Below are numerous examples of many very famous company logos from the entertainment industry.
Most of the logos used in the entertainment industry have several variations, because film, games, animations are all moving image this allows the companies to have both static logos (found on letterheads, merchandise etc) and animated logos (which proceed the film/game/animated title sequence). I have found through research that most of these companies that have both static and animated logos will just use variations of the same logo, this is to maintain the strong brand identity. With these logos being for the entertainment industry they should be functional for that genre, for example in the animated film logos often these logos will entertain the audience, the Pixar logo being a prime example. This logo uses a animated anthropomorphic lamp as the letter “i” , this is particularly effective as it shows the audience exactly what the company does (bringing a life objects/people in an animated form). Anyone knowing the history of the company will also know that this lamp is from the animation where they first established 3D animation and thus harks back to the companies strong history.
Other logos that I particularly like from the film industry are the “20th Century Fox” and the “Walt Disney” logo, The reason I like the Walt Disney logo is that it has remained continuous throughout time, it is an evolution on what was the original logo but has just been updated throughout time. The castle in the logo depicts the magical and childlike nature of many of the films. As technology has improved so new elements have been added to the logo, like stars and fairy dust.
The reason that I particularly like the “20th Century Fox” is that it hints at the origins of film as entertainment, with spotlights being used, in the past these would have been used to light actors/stars on stage etc. These lights are also used to show something important and thus define the company as important within the industry. The type is also in the form of a massive, solid monolithic style building, once again showing its importance and impressiveness.
Like with film company logos, the logos of the games industry have evolved with technology. The original logos where limited mainly by what could be shown on the games systems. The original logos where built around the 8bit systems so where simple typeface with simple backgrounds, these “original” companies like with film have just evolved with time, taking advantage of the most recent games systems capabilities.

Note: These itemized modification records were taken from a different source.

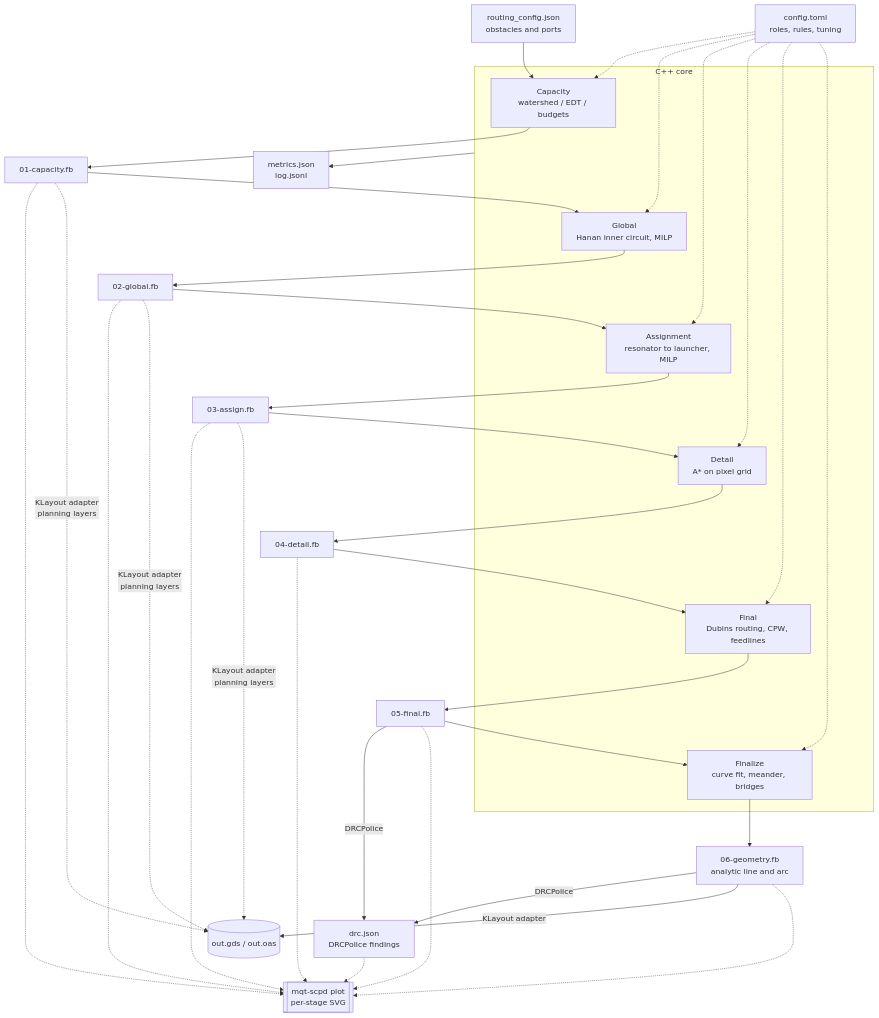
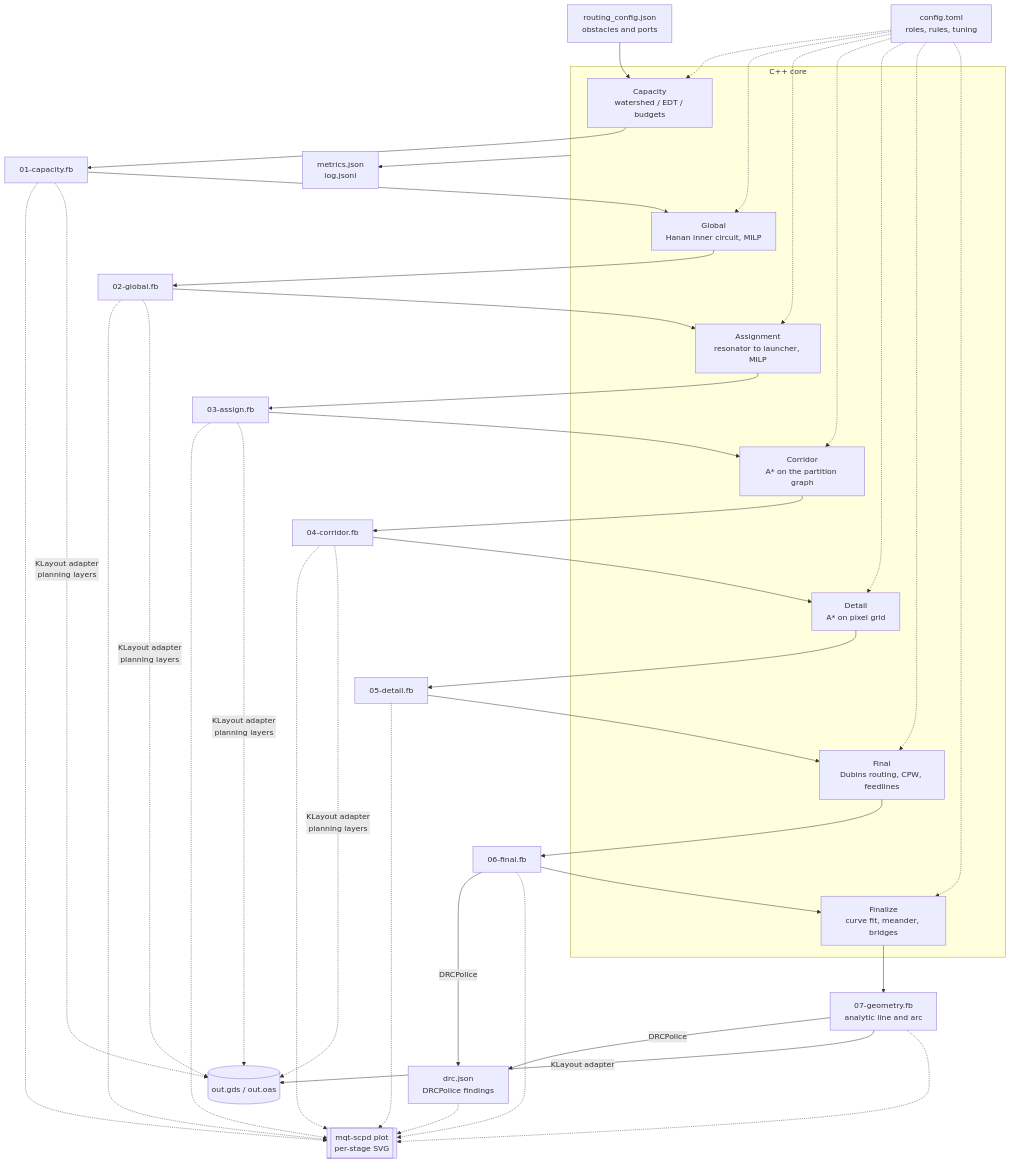
Before and after one commit to munich-quantum-toolkit/scpd: the second of 5 diagrams in ARCHITECTURE.md, drawn with Mermaid. The commit also changed other lines of this file and 52 other files, not shown here.

````diff
--- a/ARCHITECTURE.md
+++ b/ARCHITECTURE.md
@@ -70,35 +70,37 @@
 ```mermaid
 flowchart TD
   chip[routing_config.json<br/>obstacles and ports]
   cfg[config.toml<br/>roles, rules, tuning]
 
   subgraph core["C++ core"]
     cap[Capacity<br/>watershed / EDT / budgets]
     glb[Global<br/>Hanan inner circuit, MILP]
     asg[Assignment<br/>resonator to launcher, MILP]
+    cor[Corridor<br/>A* on the partition graph]
     det[Detail<br/>A* on pixel grid]
     fin[Final<br/>Dubins routing, CPW, feedlines]
     geo[Finalize<br/>curve fit, meander, bridges]
   end
 
   a1[01-capacity.fb]
   a2[02-global.fb]
   a3[03-assign.fb]
-  a4[04-detail.fb]
-  a5[05-final.fb]
-  a6[06-geometry.fb<br/>analytic line and arc]
+  a4[04-corridor.fb]
+  a5[05-detail.fb]
+  a6[06-final.fb]
+  a7[07-geometry.fb<br/>analytic line and arc]
   met[metrics.json<br/>log.jsonl]
   drc[drc.json<br/>DRCPolice findings]
   gds[(out.gds / out.oas)]
 
   svg[["mqt-scpd plot<br/>per-stage SVG"]]
 
-  chip --> cap --> a1 --> glb --> a2 --> asg --> a3 --> det --> a4 --> fin --> a5 --> geo --> a6
-  cfg -.-> cap & glb & asg & det & fin & geo
+  chip --> cap --> a1 --> glb --> a2 --> asg --> a3 --> cor --> a4 --> det --> a5 --> fin --> a6 --> geo --> a7
+  cfg -.-> cap & glb & asg & cor & det & fin & geo
   core --> met
-  a5 & a6 -->|DRCPolice| drc
-  a6 -->|KLayout adapter| gds
-  a1 & a2 & a3 & a4 & a5 & a6 -.-> svg
-  a1 & a2 & a3 -.->|KLayout adapter<br/>planning layers| gds
+  a6 & a7 -->|DRCPolice| drc
+  a7 -->|KLayout adapter| gds
+  a1 & a2 & a3 & a4 & a5 & a6 & a7 -.-> svg
+  a1 & a2 & a3 & a4 -.->|KLayout adapter<br/>planning layers| gds
   drc -.-> svg
 ```
````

Below we can see a brief time line of how the logo of Nintendo has evolved, the main point being that once 3D had been developed in the systems then this was incorporated and emphasized in the logos.
Sony developed the Playstation years into the console race and so their logo started off with elements highlighting the systems 3D capabilities. Below you can see a brief history of the logos evolution.
Notice that as the technology of the systems have advanced so have the logos, the logos are then used to showcase the systems technology.
I think that many of these logos would have been extensively developed on paper, with sketches and storyboards etc before they were developed digitally. Some of the texts would have also been created by hand and then recreated in the digital platform.
Most of these companies would have invested a lot of time and money in the creation of these logos. In most cases numerous experts would have been hired. They would have been given a brief with things like company colours and certain things that need to be included, like for example, in Disney the castle would have needed to be included as it is synonymous with the brand. Then the designer would have shown numerous concepts until the ideas had been exhausted, at this point one or more ideas would have been chosen and further until a end design was created.